Speech delay or Alalia refers to a condition where the child has difficulty using the lungs, vocal chords, mouth, tongue or teeth to produce sounds or speech. This condition causes the child to be slow in picking up words and also lack the ability to shape the mouth and tongue to produce normal speech. At Milestone Therapy Group, we’re committed to helping children affected by Speech Delay (Alalia) and  other speech disorders through licensed and certified speech therapists with years of successful treatment experience. Here’s a short compilation of facts and practices that will help you understand the problem of Speech Delay and take the right steps towards helping your child handle this speech disorder. 

The signs

*Absence of usual sounds by the age of 15 months 

*No talking by the age of 2 years 

*Inability to speak short sentences by 3 years 

*Difficulty putting words in a sentence 

*Poor articulation 

*Showing preference to gesticulation over verbalization

*Displaying difficulty in imitating sounds and actions

*Inability to follow simple directions 

The causes 

Some factors that may bring about speech delay in a child include:

*Physical abnormality in the mouth such as a deformed frenulum, lips, or palate

* Oral-motor dysfunction, which is a lack or delay in the area of the brain where speech is formed and communicated to the mouth and tongue

*Prenatal traumas (before birth)

*Perinatal traumas (immediately before or after birth)

*Difficult deliveries

*Hearing loss

*Viral and infectious diseases 

*Brain traumas in the post-natal period (after birth)

Ways to help a child with speech delay

*Use flashcards or labels 

Using flashcards to label objects around your home is a great way to help your child identify things and speak out these words. The more your child speaks and repeats new words, the better he or she will get at speech abilities. 

*Turn play time into learning time

Kids are receptive to learning both verbal and non-verbal interactions when they play. Verbalizing play actions like ‘catch the ball’ or ‘give me the plane’ will help your child learn and speak newer words and phrases. 

*Keep it short and simple

Make sure that the words you speak with your child are short, simple and audible. This will help your child connect better with you, which in turn will impact the way your child learns to emulate your speech and language. 

*Use everyday situations

Try and talk to your child as much as possible about the things your child sees and hears through the day. For example, speak out the names of things that you purchase, the foods you prepare, the objects around your home as you do your cleaning routine and so on. 

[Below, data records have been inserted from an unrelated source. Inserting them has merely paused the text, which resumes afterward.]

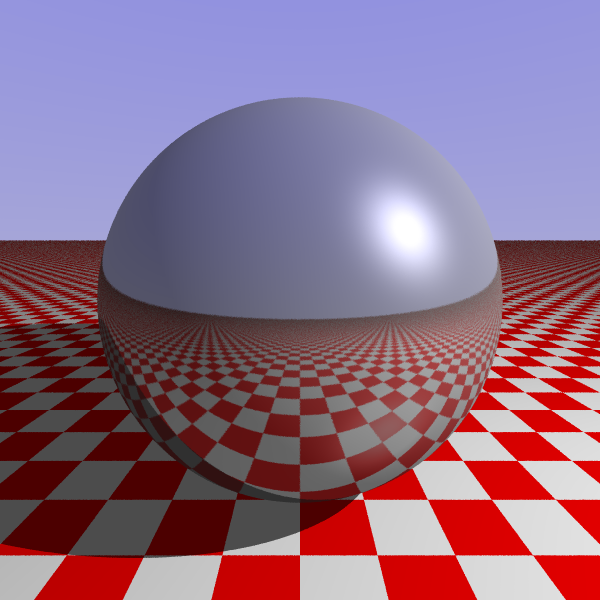
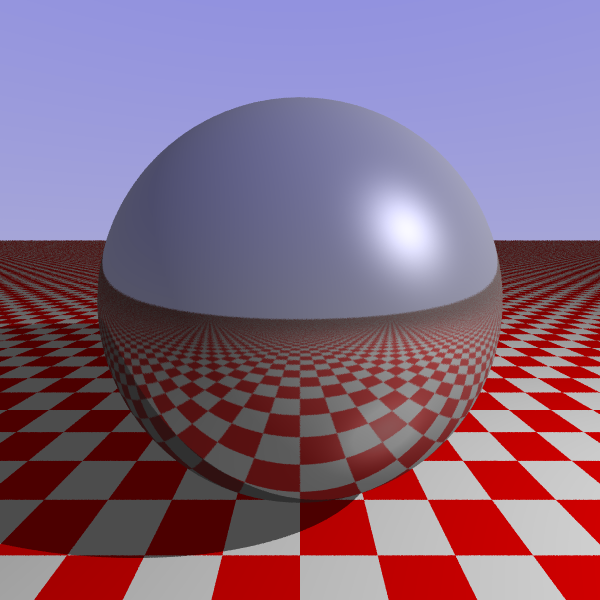
More realistic light

diff --git a/src/raytracer/Scene.java b/src/raytracer/Scene.java
@@ -87,7 +87,7 @@ public class Scene {
       Vector3D lightVector = lightPosition.subtract(collision.position);
       double distanceToLight = lightVector.length();
       double distanceToLightSquared = lightVector.lengthSquared();
-      double lightIntensity = Math.min(1, light.getIntensity() / distanceToLightSquared);
+      double lightIntensity = light.getIntensity() / (light.getIntensity() + distanceToLightSquared);
       Color lightColor = light.getColor();
       Vector3D lightDirection = lightVector.normalize();
       Ray shadowRay = new Ray(collision.position, lightVector);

*Read to your child

Use books, preferably the kind that’ll allow you to point and name pictures for your child to understand and pick up. 

The practices listed above may work to an extent in helping your child cope better with the problem of Speech Delay (Alalia). However, we recommend you book a consultation with a licensed and certified speech therapist to give your child the best chance of overcoming this speech disorder. At Milestone Therapy Group, we are passionately dedicated to helping children with Speech and Language Delay and other speech disorders find their path to normal and healthy childhoods. Our family of licensed and certified speech therapists has grown over the years and so has the number of children getting successfully treated under our caring and expert watch. Do feel free to speak with us and let’s get started helping your child take those first steps towards speaking without difficulties.